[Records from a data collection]
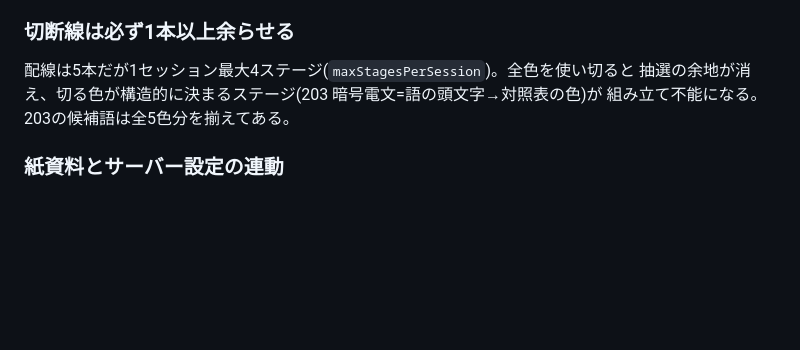
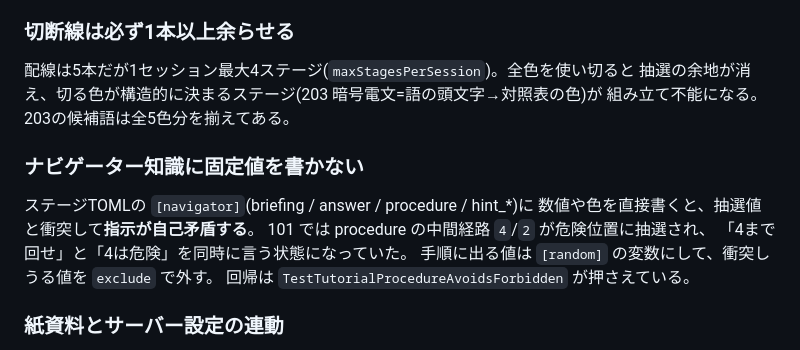
Before and after one commit to ayumu-bekki/radio-terror, a Markdown page: CLAUDE.md, the part around the change. Rendered like a GitHub page; blank space fills up the shorter version.

```diff
--- a/CLAUDE.md
+++ b/CLAUDE.md
@@ -161,6 +161,15 @@ Core向けJSONとナビゲーター知識は**同一の抽選結果から機械
 抽選の余地が消え、切る色が構造的に決まるステージ(203 暗号電文=語の頭文字→対照表の色)が
 組み立て不能になる。203の候補語は全5色分を揃えてある。
 
+### ナビゲーター知識に固定値を書かない
+
+ステージTOMLの `[navigator]`(briefing / answer / procedure / hint_*)に
+数値や色を直接書くと、抽選値と衝突して**指示が自己矛盾する**。
+101 では procedure の中間経路 `4`/`2` が危険位置に抽選され、
+「4まで回せ」と「4は危険」を同時に言う状態になっていた。
+手順に出る値は `[random]` の変数にして、衝突しうる値を `exclude` で外す。
+回帰は `TestTutorialProcedureAvoidsForbidden` が押さえている。
+
 ### 紙資料とサーバー設定の連動
 
 `config.toml` の `[mission_sheet]`(記号の数・数字の合計・端子対応)は
```
Also changed, not shown: docs/puzzle_stage_ideas.md (+13 -1 lines).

> [Goal of the exercise]:
Return, from the entries, each line that holds "CLAUDE".

> [Completed exercise]:
Before and after one commit to ayumu-bekki/radio-terror, a Markdown page: CLAUDE.md, the part around the change. Rendered like a GitHub page; blank space fills up the shorter version.
--- a/CLAUDE.md
+++ b/CLAUDE.md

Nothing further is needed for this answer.